Babies grow quickly. Instead of paying full price for their clothing, check out gently used and even new items at your local consignment or thrift store. Many stores will also buy back items after your child has outgrown them for cash or store credit. Be cautious about buying used items related to your child's safety, such as a crib or car seat.
- Family/Friends for Back-Up Daycare
Instead of having to take a day off (possibly without pay) when your child is sick, make arrangements for family or friends to help out with emergency back-up daycare.
- Borrow Items From Friends
Ask friends with young children if you could borrow items, particularly big-ticket items they're not using, like a crib, high chair or rocking chair.
- Baby Shower Gifts
Register so that party-goers can buy what you really need and avoid ending up with multiple baby rattles and photo albums.
- Downgrading Lifestyle
Having a child is going to change a lot of things, including your financial priorities.

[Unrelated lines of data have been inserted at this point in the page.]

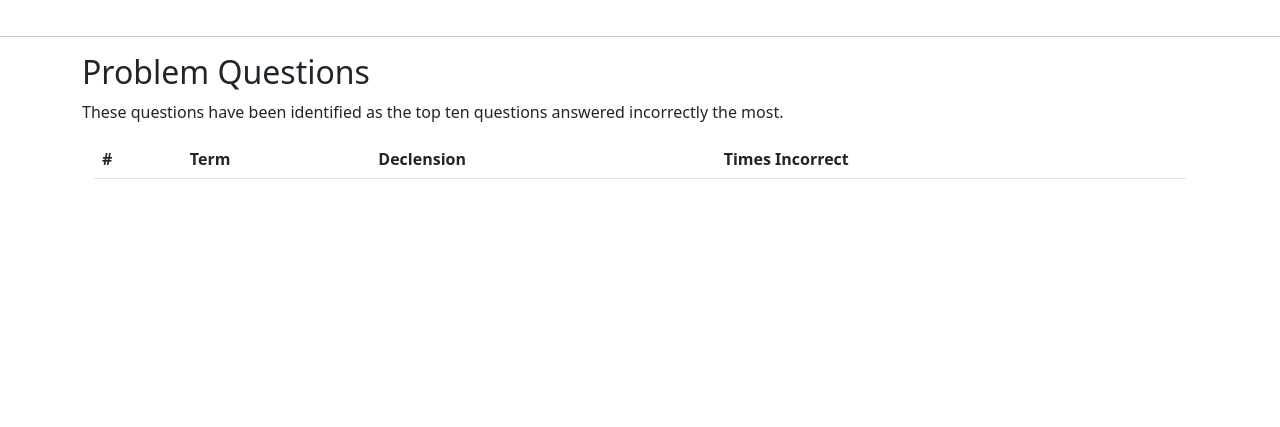
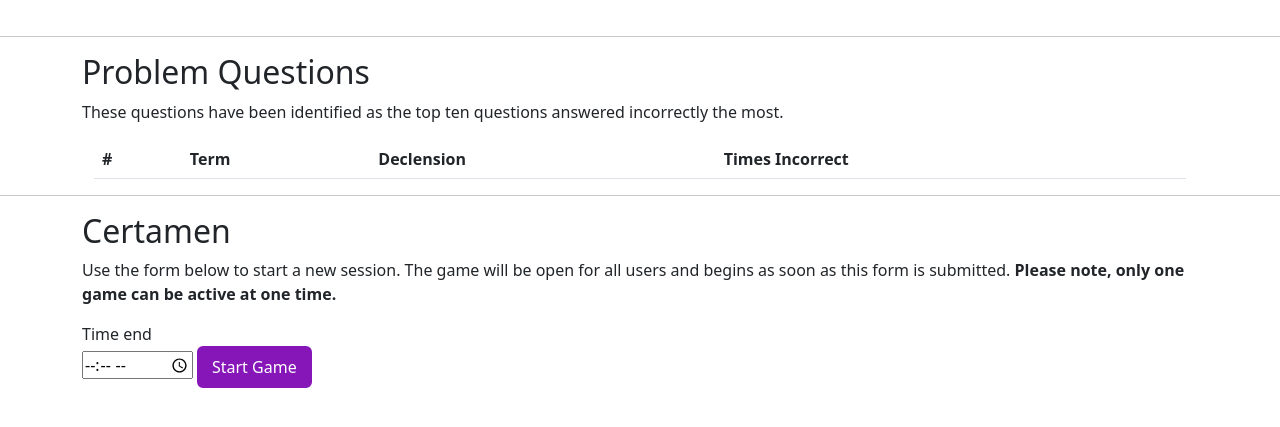
Before and after one commit to Js-cook/Ordo-Aquilarum, a Django app: page /teacher-portal in a window 1280 px wide. Shown: the part 297-724 px from the top of the page. Run offline with Django 3.2, Linux system fonts and the light colour scheme; a user stored in the database is signed in; data comes from the database, SQL or seed files in the repository; both versions use the stored data as it was after the commit; lists and menus that the app fills with data are empty.

Commit message:
ADD - Added form for competition creation

```diff
--- a/api/models.py
+++ b/api/models.py
@@ -47,7 +47,7 @@ class Session(models.Model):
 # If this model exists for a certain date, open the view function in frontend
 class Competition(models.Model):
   date = models.DateField(auto_now=True)
-  time_start = models.TimeField()
+  time_start = models.TimeField(auto_now=True)
   time_end = models.TimeField()
 
   class Meta:
--- a/api/urls.py
+++ b/api/urls.py
@@ -26,5 +26,6 @@ urlpatterns = [
     path("subtract-comp-points/<str:username>/<int:amount>/", views.subtract_comp_points, name="subtract-comp-points"),
     path("add-comp-insurance/<str:username>/<int:amount>/", views.add_comp_insurance, name="add-comp-insurance"),
     path("add-comp-multiplier/<str:username>/<int:amount>/", views.add_comp_multiplier, name="add-comp-multiplier"),
-    path("reset-comp-points/<str:username>/", views.reset_comp_points, name="reset_comp_points")
+    path("reset-comp-points/<str:username>/", views.reset_comp_points, name="reset_comp_points"),
+    path("new-comp/", views.new_comp, name="new-comp")
 ]
--- a/frontend/templates/frontend/teacher.html
+++ b/frontend/templates/frontend/teacher.html
@@ -45,7 +45,19 @@
     </table>
   </div>
 </div>
-
+<hr>
+<div class="container">
+  <h2>Certamen</h2>
+  <p>Use the form below to start a new session. The game will be open for all users and begins as soon as this form is submitted. <b>Please note, only one game can be active at one time.</b></p>
+</div>
+<div class="container" id="form-rap">
+  <form>
+    <label for="time-end">Time end</label>
+    <br>
+    <input name="time-end" type="time" id="time-selection">
+    <input type="submit" value="Start Game" class="btn btn-primary">
+  </form>
+</div>
 <script>
   var result = document.getElementById("result")
   var wrap = document.getElementById("form-wrap")
@@ -112,5 +124,39 @@
     })
   }
   populateTable()
+
+  function getCookie(name) {
+    let cookieValue = null;
+    if (document.cookie && document.cookie !== '') {
+        const cookies = document.cookie.split(';');
+        for (let i = 0; i < cookies.length; i++) {
+            const cookie = cookies[i].trim();
+            // Does this cookie string begin with the name we want?
+            if (cookie.substring(0, name.length + 1) === (name + '=')) {
+                cookieValue = decodeURIComponent(cookie.substring(name.length + 1));
+                break;
+            }
+        }
+    }
+    return cookieValue;
+  }
+
+  let csrf_token = getCookie("csrftoken")
+  const formw = document.getElementById("form-rap")
+  formw.addEventListener("submit", function(e){
+    e.preventDefault()
+    const entry = document.getElementById("time-selection").value
+    let url = `https://ordo-aquilarum.p3rplexed.repl.co/api/new-comp/`
+    fetch(url, {
+      method: "POST",
+      headers: {
+        "Content-type": "application/json",
+        "X-CSRFToken": csrf_token,
+      },
+      body: JSON.stringify({
+        "time_end": entry
+      })
+    })
+  })
 </script>
 {% endblock %}
```
Also changed, not shown: api/serializers.py (+6 -1 lines), api/views.py (+17 -1 lines), api/migrations/0013_alter_competition_time_start.py (added), db.sqlite3.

After reviewing your new budget, you may not be able to make the numbers add up. Consider closing the gap by downgrading in a few key areas. For example, think about trading in a large car for a more affordable model, shopping at less expensive stores or buying more generic items. (To learn more, read Six Months To A Better Budget and Downshift To Simplify Your Life.)
Your baby's first year of life is an exciting time. So make a budget, investigate your options to keep costs within reach and spend more time enjoying your little one than worrying about how to pay the bills!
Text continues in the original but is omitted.